__Problem to solve__
Reproduce the full listing that follows, matching it exactly.

Given entries: Begin

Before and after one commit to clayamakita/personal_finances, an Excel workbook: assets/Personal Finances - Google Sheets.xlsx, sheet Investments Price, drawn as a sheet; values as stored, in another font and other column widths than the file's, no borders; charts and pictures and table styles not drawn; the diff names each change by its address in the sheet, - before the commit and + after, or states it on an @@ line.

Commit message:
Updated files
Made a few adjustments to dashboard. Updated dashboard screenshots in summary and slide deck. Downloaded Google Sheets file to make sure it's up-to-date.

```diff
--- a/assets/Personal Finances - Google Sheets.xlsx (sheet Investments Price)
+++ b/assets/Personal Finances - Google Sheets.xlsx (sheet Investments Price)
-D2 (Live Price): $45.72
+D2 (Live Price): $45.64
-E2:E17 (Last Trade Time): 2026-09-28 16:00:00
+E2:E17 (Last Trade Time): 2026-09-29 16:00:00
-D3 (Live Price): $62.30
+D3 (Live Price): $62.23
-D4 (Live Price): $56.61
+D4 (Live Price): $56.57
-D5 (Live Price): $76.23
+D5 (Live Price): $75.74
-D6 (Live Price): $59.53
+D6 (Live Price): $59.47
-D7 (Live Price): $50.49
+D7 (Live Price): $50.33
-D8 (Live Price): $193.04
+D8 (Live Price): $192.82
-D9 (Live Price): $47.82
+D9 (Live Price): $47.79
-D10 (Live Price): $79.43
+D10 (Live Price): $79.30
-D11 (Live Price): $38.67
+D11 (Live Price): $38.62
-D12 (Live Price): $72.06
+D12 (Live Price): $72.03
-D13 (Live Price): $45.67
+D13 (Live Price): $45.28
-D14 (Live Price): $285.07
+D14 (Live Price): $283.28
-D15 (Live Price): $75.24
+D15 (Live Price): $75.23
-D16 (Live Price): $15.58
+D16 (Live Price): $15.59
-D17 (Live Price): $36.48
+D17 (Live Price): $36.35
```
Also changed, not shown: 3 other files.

Given entries: End

__Task result__
Before and after one commit to clayamakita/personal_finances, an Excel workbook: assets/Personal Finances - Google Sheets.xlsx, sheet Investments Price, drawn as a sheet; values as stored, in another font and other column widths than the file's, no borders; charts and pictures and table styles not drawn; the diff names each change by its address in the sheet, - before the commit and + after, or states it on an @@ line.

Commit message:
Updated files
Made a few adjustments to dashboard. Updated dashboard screenshots in summary and slide deck. Downloaded Google Sheets file to make sure it's up-to-date.

```diff
--- a/assets/Personal Finances - Google Sheets.xlsx (sheet Investments Price)
+++ b/assets/Personal Finances - Google Sheets.xlsx (sheet Investments Price)
-D2 (Live Price): $45.72
+D2 (Live Price): $45.64
-E2:E17 (Last Trade Time): 2026-09-28 16:00:00
+E2:E17 (Last Trade Time): 2026-09-29 16:00:00
-D3 (Live Price): $62.30
+D3 (Live Price): $62.23
-D4 (Live Price): $56.61
+D4 (Live Price): $56.57
-D5 (Live Price): $76.23
+D5 (Live Price): $75.74
-D6 (Live Price): $59.53
+D6 (Live Price): $59.47
-D7 (Live Price): $50.49
+D7 (Live Price): $50.33
-D8 (Live Price): $193.04
+D8 (Live Price): $192.82
-D9 (Live Price): $47.82
+D9 (Live Price): $47.79
-D10 (Live Price): $79.43
+D10 (Live Price): $79.30
-D11 (Live Price): $38.67
+D11 (Live Price): $38.62
-D12 (Live Price): $72.06
+D12 (Live Price): $72.03
-D13 (Live Price): $45.67
+D13 (Live Price): $45.28
-D14 (Live Price): $285.07
+D14 (Live Price): $283.28
-D15 (Live Price): $75.24
+D15 (Live Price): $75.23
-D16 (Live Price): $15.58
+D16 (Live Price): $15.59
-D17 (Live Price): $36.48
+D17 (Live Price): $36.35
```
Also changed, not shown: 3 other files.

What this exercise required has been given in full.